Healthy Relationships Week is Feb. 10 through Feb. 14, just in time for Valentine’s Day. The week is meant to bring awareness to what a healthy relationship is, as well as taking a stand against domestic violence and sexual assault.
This week holds an important place in the hearts of the sorority women affiliated with Alpha Chi Omega. Their philanthropy involves domestic violence and sexual assault prevention, so the organization will be promoting healthy relationships and doing their part for a cause they are passionate about.
Quinn Lightfoot, former VP of Recruitment Information and current PACE Chair for Alpha Chi Omega spoke on the topic. She helps run all of the organization’s tabling events – including healthy relationships week.
The sorority will be tabling on Feb. 5, to promote the week and bring awareness around campus. Info will be provided regarding how to identify a healthy relationship from an unhealthy one, domestic and dating violence statistics and trivia and treats for everyone who attends.
“Every year Alpha Chi Headquarters will announce a topic to focus on for the year,” Lightfoot said. “This year the focus is on healthy communication, so we want to spread awareness on what is healthy versus unhealthy communication in relationships.”
Lightfoot is a woman who leads by example and is in a healthy relationship herself.
“I personally am in a healthy relationship with my boyfriend and to be completely honest what makes us work so well and keeps it so healthy is that we both are always super honest with each other and trust each other,” Lightfoot said.

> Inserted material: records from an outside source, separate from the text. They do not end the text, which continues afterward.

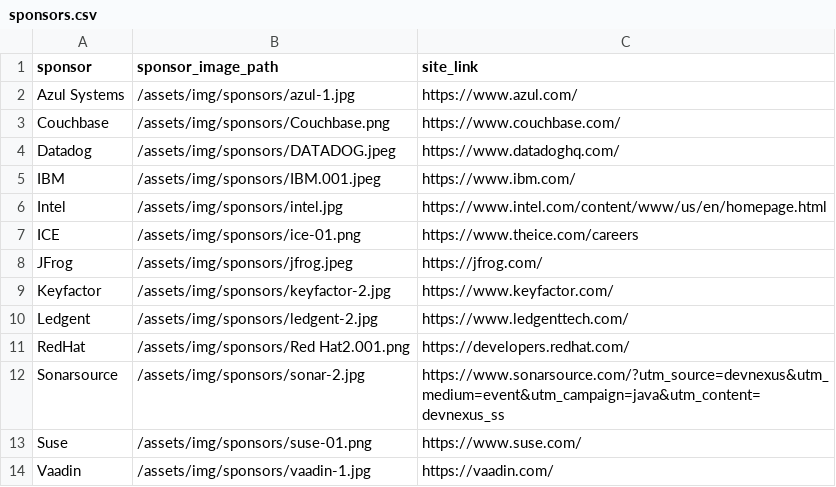
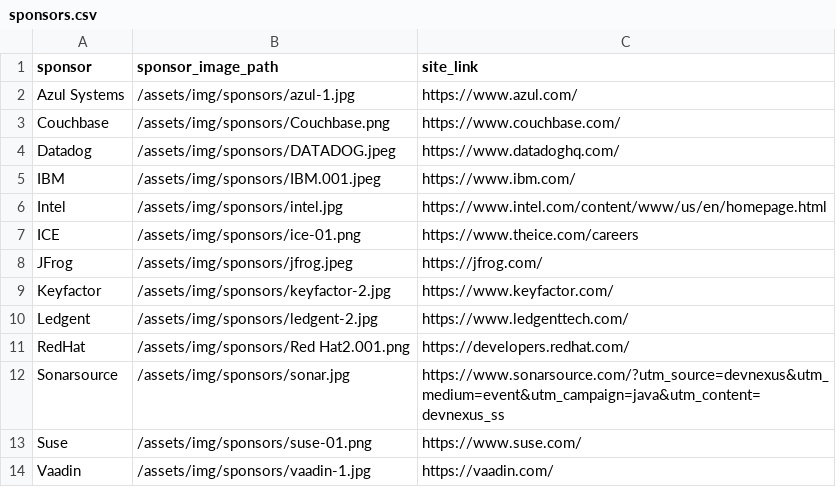
Before and after one commit to lauramoore/ajug_website, a CSV file: _data/sponsors.csv, drawn as a sheet.

```diff
--- a/_data/sponsors.csv
+++ b/_data/sponsors.csv
@@ -11,3 +11,3 @@ Ledgent,/assets/img/sponsors/ledgent-2.jpg,https://www.ledgenttech.com/
 RedHat,/assets/img/sponsors/Red Hat2.001.png,https://developers.redhat.com/
-Sonarsource,/assets/img/sponsors/sonar-2.jpg,https://www.sonarsource.com/?utm_source=devnexus&utm_medium=event&utm_campaign=java&utm_content=devnexus_ss
+Sonarsource,/assets/img/sponsors/sonar.jpg,https://www.sonarsource.com/?utm_source=devnexus&utm_medium=event&utm_campaign=java&utm_content=devnexus_ss
 Suse,/assets/img/sponsors/suse-01.png,https://www.suse.com/
```
Also changed, not shown: 1 other file.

“It’s okay to have a couple things that you enjoy, that the other person doesn’t,” Alpha Chi’s Vice President of Philanthropy Kat Spencer said. “Spending every second with a person can become a little unhealthy. Should you be with someone/friends with someone that you can see yourself spending everyday with? Yeah, of course. It’s a good goal. But if you can’t have that alone time, that’s a sign of dependency.”
The members of Alpha Chi Omega promote healthy relationships on campus to help in keeping people safe from possible violence and abuse. As humans, we are bound to form relationships, and these are vital to our mental and emotional wellbeing, but also our survival.
Northwestern Medicine regards that healthy relationships can be crucial to one’s health. Some benefits they provide include lessened stress, better healing ability, overall healthier behaviors, a greater sense of purpose among individuals and can lead to a longer life.
“My tips would be to always be upfront and honest with whoever your relationship is with, whether it be your parents, siblings, friends or significant other,” Lightfoot said. “It doesn’t matter who your relationship is with, if you aren’t honest and upfront about what you want out of the relationship it’s never going to be healthy.”
Spencer also discussed her thoughts on what a healthy relationship is, along with providing signs that you might be in an unhealthy relationship.
“I think it’s different for every relationship,” Spencer said. “However, I feel like whether that relationship is romantic or platonic it should have emotional stability, trust in yourself [and] each other [communication] and should be healthily supportive.”
To continue to bring awareness to the importance of healthy relationships, Spencer also provided some signs that point to an unhealthy relationship. These include: if your partner shows any signs of aggression, if your partner is not willing to hear your feelings, if they make you feel inferior, if they make false accusations about you, if they are over possessive or if they are extremely jealous or insecure.
“I think that unhealthy patterns can be broken,” Spencer said. “I think that communication is the hammer that shatters the glass. I think it’s about time that people speak up. Don’t stay silent, because your voice has more power than you’ll ever know.”